20 JANUARY 1900, Page 14



SIR,—I have just read, with great thankfulness, Mn Horsfall's letter on the above subject Ten years' work as vicar of a very poor London parish convinced me long ago that if we wish to preserve the manhood of our people, which is being sapped by the evil conditions of life in our great cities, the most practical way of doing so is to adopt universal conscription. The great number of lads in my parish who, through bad air, bad food, bad companionship, &c., grew up to manhood stunted, undeveloped, undisciplined, without acquiring the qualities of true manhood, caused me a daily heartache. The marvellous improvement, moral as well as physical, which a year's training in the Army or Navy wrought in such lads as I persuaded to go in for it, convinced me that, whatever their evils may be, these services at any rate impart certain moral qualities,—manliness, discipline, obedience, self-mastery, just those qualities which the lads I speak of lacked, and without which the battle of life can neither be won materially nor spiritually. Hence, speak- ing as a minister of Christ, I am able to advocate conscription. But I have found with great regret that no paper seemed willing to take up the matter. The truth is, most people consider it useless to propose con- scription to the English people. They would not listen to it; they think it must clash with their two most cherished devotions,—trade and liberty. But is this really the case Certainly not ; and that is my hope for my country. Only let it be proved that conscription need not interfere with either trade or liberty, nay, can be made to subserve both, and Englishmen will not refuse to entertain the subject. But the proof is ready to hand. The Germans, who take care to be always ready for war, and thereby secure to them- selves the blessings of peace, will tell you that their trade has made vastly greater strides since they adopted universal conscription than ever it did before.
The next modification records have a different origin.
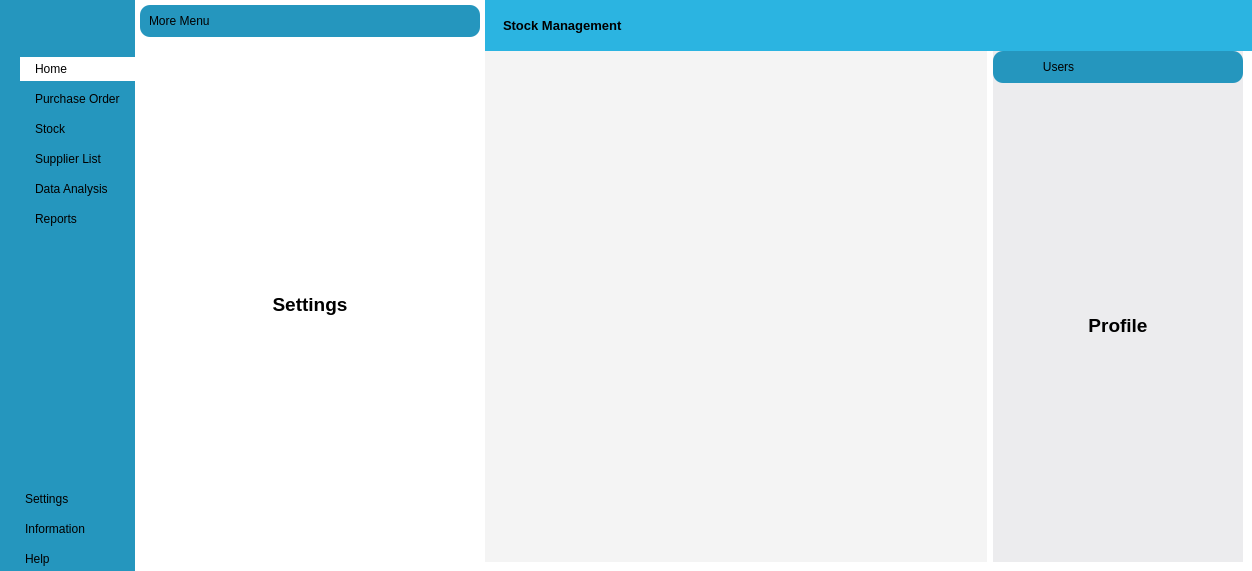
qauntico/Business-application-, file main.ui: the form before one commit.
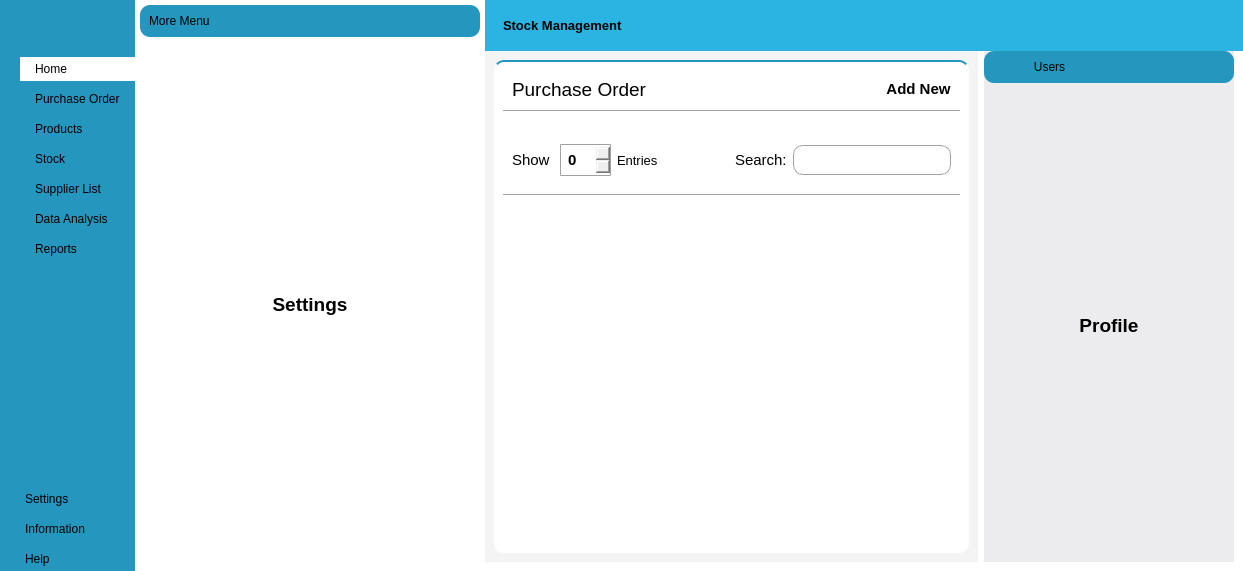
The form after the commit. The open tabs and pages were chosen to show the change. Icons and pictures are not drawn.

Commit message: created the Purchase order ui

```diff
--- a/main.ui
+++ b/main.ui
@@ -6,7 +6,7 @@
    <rect>
     <x>0</x>
     <y>0</y>
-    <width>1252</width>
+    <width>1243</width>
     <height>571</height>
    </rect>
   </property>
@@ -65,25 +65,25 @@
 	padding:10px;
 	border-radius:10px
 }
-#widget_5 {
+#widget_5, #widget_6 {
  	border-radius: 10px;
 	border-top:2px solid #2596be;
 	background-color: white;
 }
-#frame_18 {
+#frame_18, #frame_24 {
 	border-bottom: 1px solid #a1a1a1;
 }
-#frame_20 {
+#frame_20, #frame_26 {
 	border-bottom: 1px solid #a1a1a1;
 }
 #stackedWidget_3{
 	background-color: #f4f4f4;
 }
-#lineEdit {
+#lineEdit, #lineEdit_2 {
 	border: 1px solid #a1a1a1;
 	border-radius: 10px
 }
-#spinBox {
+#spinBox, #spinBox_2 {
 	border:1px solid #a1a1a1;
 	border-radius: 1px;
 	padding:5px
@@ -257,6 +257,23 @@
                </property>
               </widget>
              </item>
+             <item>
+              <widget class="QPushButton" name="pushButton_12">
+               <property name="text">
+                <string>Products</string>
+               </property>
+               <property name="icon">
+                <iconset resource="icons/icons.qrc">
+                 <normaloff>:/icons/clipboard.svg</normaloff>:/icons/clipboard.svg</iconset>
+               </property>
+               <property name="iconSize">
+                <size>
+                 <width>24</width>
+                 <height>24</height>
+                </size>
+               </property>
+              </widget>
+             </item>
              <item>
               <widget class="QPushButton" name="pushButton_9">
                <property name="toolTip">
@@ -1388,7 +1405,251 @@
                  </item>
                 </layout>
                </widget>
-               <widget class="QWidget" name="page_7"/>
+               <widget class="QWidget" name="page_7">
+                <layout class="QVBoxLayout" name="verticalLayout_16">
+                 <item>
+                  <widget class="QWidget" name="widget_6" native="true">
+                   <layout class="QVBoxLayout" name="verticalLayout_31">
+                    <item alignment="Qt::AlignTop">
+                     <widget class="QFrame" name="frame_24">
+                      <property name="frameShape">
+                       <enum>QFrame::StyledPanel</enum>
+                      </property>
+                      <property name="frameShadow">
+                       <enum>QFrame::Raised</enum>
+                      </property>
+                      <layout class="QHBoxLayout" name="horizontalLayout_26">
+                       <item>
+                        <widget class="QLabel" name="label_11">
+                         <property name="font">
+                          <font>
+                           <pointsize>14</pointsize>
+                           <weight>50</weight>
+                           <bold>false</bold>
+                           <underline>false</underline>
+                          </font>
+                         </property>
+                         <property name="text">
+                          <string>Purchase Order</string>
+                         </property>
+                        </widget>
+                       </item>
+                       <item alignment="Qt::AlignRight">
+                        <widget class="QPushButton" name="pushButton_17">
+                         <property name="font">
+                          <font>
+                           <pointsize>11</pointsize>
+                           <weight>75</weight>
+                           <bold>true</bold>
+                          </font>
+                         </property>
+                         <property name="text">
+                          <string>Add New</string>
+                         </property>
+                         <property name="icon">
+                          <iconset resource="icons/icons.qrc">
+                           <normaloff>:/icons/plus.svg</normaloff>:/icons/plus.svg</iconset>
+                         </property>
+                         <property name="iconSize">
+                          <size>
+                           <width>24</width>
+                           <height>24</height>
+                          </size>
+                         </property>
+                        </widget>
+                       </item>
+                      </layout>
+                     </widget>
+                    </item>
+                    <item>
+                     <widget class="QFrame" name="frame_25">
+                      <property name="sizePolicy">
+                       <sizepolicy hsizetype="Expanding" vsizetype="Expanding">
+                        <horstretch>0</horstretch>
+                        <verstretch>0</verstretch>
+                       </sizepolicy>
+                      </property>
+                      <property name="frameShape">
+                       <enum>QFrame::StyledPanel</enum>
+                      </property>
+                      <property name="frameShadow">
+                       <enum>QFrame::Raised</enum>
+                      </property>
+                      <layout class="QVBoxLayout" name="verticalLayout_33">
+                       <property name="leftMargin">
+                        <number>0</number>
+                       </property>
+                       <property name="rightMargin">
+                        <number>0</number>
+                       </property>
+                       <item>
+                        <widget class="QFrame" name="frame_26">
+                         <property name="frameShape">
+                          <enum>QFrame::StyledPanel</enum>
+                         </property>
+                         <property name="frameShadow">
+                          <enum>QFrame::Raised</enum>
+                         </property>
+                         <layout class="QHBoxLayout" name="horizontalLayout_27">
+                          <property name="leftMargin">
+                           <number>0</number>
+                          </property>
+                          <property name="rightMargin">
+                           <number>0</number>
+                          </property>
+                          <item alignment="Qt::AlignLeft">
+                           <widget class="QFrame" name="frame_27">
+                            <property name="font">
+                             <font>
+                              <pointsize>4</pointsize>
+                             </font>
+                            </property>
+                            <property name="frameShape">
+                             <enum>QFrame::StyledPanel</enum>
+                            </property>
+                            <property name="frameShadow">
+                             <enum>QFrame::Raised</enum>
+                            </property>
+                            <layout class="QHBoxLayout" name="horizontalLayout_28">
+                             <item>
+                              <widget class="QLabel" name="label_35">
+                               <property name="font">
+                                <font>
+                                 <pointsize>11</pointsize>
+                                </font>
+                               </property>
+                               <property name="text">
+                                <string>Show </string>
+                               </property>
+                              </widget>
+                             </item>
+                             <item>
+                              <widget class="QSpinBox" name="spinBox_2">
+                               <property name="sizePolicy">
+                                <sizepolicy hsizetype="Minimum" vsizetype="Preferred">
+                                 <horstretch>0</horstretch>
+                                 <verstretch>0</verstretch>
+                                </sizepolicy>
+                               </property>
+                               <property name="minimumSize">
+                                <size>
+                                 <width>49</width>
+                                 <height>32</height>
+                                </size>
+                               </property>
+                               <property name="font">
+                                <font>
+                                 <pointsize>11</pointsize>
+                                 <weight>75</weight>
+                                 <bold>true</bold>
+                                </font>
+                               </property>
+                              </widget>
+                             </item>
+                             <item>
+                              <widget class="QLabel" name="label_36">
+                               <property name="font">
+                                <font>
+                                 <pointsize>10</pointsize>
+                                </font>
+                               </property>
+                               <property name="text">
+                                <string>Entries</string>
+                               </property>
+                              </widget>
+                             </item>
+                            </layout>
+                           </widget>
+                          </item>
+                          <item alignment="Qt::AlignRight">
+                           <widget class="QFrame" name="frame_28">
+                            <property name="frameShape">
+                             <enum>QFrame::StyledPanel</enum>
+                            </property>
+                            <property name="frameShadow">
+                             <enum>QFrame::Raised</enum>
+                            </property>
+                            <layout class="QHBoxLayout" name="horizontalLayout_29">
+                             <item>
+                              <widget class="QLabel" name="label_37">
+                               <property name="font">
+                                <font>
+                                 <pointsize>11</pointsize>
+                                </font>
+                               </property>
+                               <property name="text">
+                                <string>Search:</string>
+                               </property>
+                              </widget>
+                             </item>
+                             <item>
+                              <widget class="QLineEdit" name="lineEdit_2">
+                               <property name="sizePolicy">
+                                <sizepolicy hsizetype="Minimum" vsizetype="Maximum">
+                                 <horstretch>0</horstretch>
+                                 <verstretch>0</verstretch>
+                                </sizepolicy>
+                               </property>
+                               <property name="minimumSize">
+                                <size>
+                                 <width>158</width>
+                                 <height>0</height>
+                                </size>
+                               </property>
+                               <property name="maximumSize">
+                                <size>
+                                 <width>16777215</width>
+                                 <height>30</height>
+                                </size>
+                               </property>
+                               <property name="baseSize">
+                                <size>
+                                 <width>0</width>
+                                 <height>0</height>
+                                </size>
+                               </property>
+                               <property name="font">
+                                <font>
+                                 <pointsize>10</pointsize>
+                                </font>
+                               </property>
+                              </widget>
+                             </item>
+                            </layout>
+                           </widget>
+                          </item>
+                         </layout>
+                        </widget>
+                       </item>
+                       <item>
+                        <widget class="QFrame" name="frame_29">
+                         <property name="sizePolicy">
+                          <sizepolicy hsizetype="Preferred" vsizetype="Expanding">
+                           <horstretch>0</horstretch>
+                           <verstretch>0</verstretch>
+                          </sizepolicy>
+                         </property>
+                         <property name="frameShape">
+                          <enum>QFrame::StyledPanel</enum>
+                         </property>
+                         <property name="frameShadow">
+                          <enum>QFrame::Raised</enum>
+                         </property>
+                         <layout class="QVBoxLayout" name="verticalLayout_34">
+                          <item>
+                           <widget class="QTableView" name="tableView_2"/>
+                          </item>
+                         </layout>
+                        </widget>
+                       </item>
+                      </layout>
+                     </widget>
+                    </item>
+                   </layout>
+                  </widget>
+                 </item>
+                </layout>
+               </widget>
                <widget class="QWidget" name="page_8">
                 <layout class="QVBoxLayout" name="verticalLayout_17">
                  <item>
@@ -1635,25 +1896,7 @@
                 </layout>
                </widget>
                <widget class="QWidget" name="page_9">
-                <layout class="QVBoxLayout" name="verticalLayout_18">
-                 <item>
-                  <widget class="QLabel" name="label_11">
-                   <property name="font">
-                    <font>
-                     <pointsize>14</pointsize>
-                     <weight>75</weight>
-                     <bold>true</bold>
-                    </font>
-                   </property>
-                   <property name="text">
-                    <string>Edit Product</string>
-                   </property>
-                   <property name="alignment">
-                    <set>Qt::AlignCenter</set>
-                   </property>
-                  </widget>
-                 </item>
-                </layout>
+                <layout class="QVBoxLayout" name="verticalLayout_18"/>
                </widget>
                <widget class="QWidget" name="page_10">
                 <layout class="QVBoxLayout" name="verticalLayout_19">
```
Left out of the diff: 2 changed lines with no effect on the pictures.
And, again, they say that, far from interfering with liberty, conscription imparts to their people the best sort of liberty,—that which comes out of self-mastery. It not only works wonders for their bodily health, but also imparts to their characters qualities which make for success in life. I should add that they soften its difficulties with great wisdom. Every really unsound lad and every lad who is the support of his parents is exempted; all are allowed seven years to choose from,—viz., the ages from eighteen to twenty-five; and employers make a point of keeping open, as far as possible, the places of those who are "serving."

I would, therefore, earnestly urge my fellow-countrymen to consent to the discipline of conscription. It need not inter- fere with trade or liberty ; nay, it can be made to subserve both. It will be our best safeguard against invasion, which, let me add, is not thought impossible in this country. It is the most practical method at hand to arrest the decay in our national physique caused by life in our cities. It will serve to secure to ourselves the blessings of peace, and at the same time vastly increase our influence for peace and liberty in the councils of the nations. And it will enable us to hand down intact to our children that splendid heritage of empire which we and our forefathers have built up, and of which half the world is now jealous. I will only add that although lungs damaged by work in London slums prevent me from emulating Mr. Horsfall's spirited offer of personal military service, I will, to make up for that defect, most gladly under- take to give a double proportion of my capital to what he has offered of his towards a really efficient scheme of compulsory national military training.—I am, Sir, &a,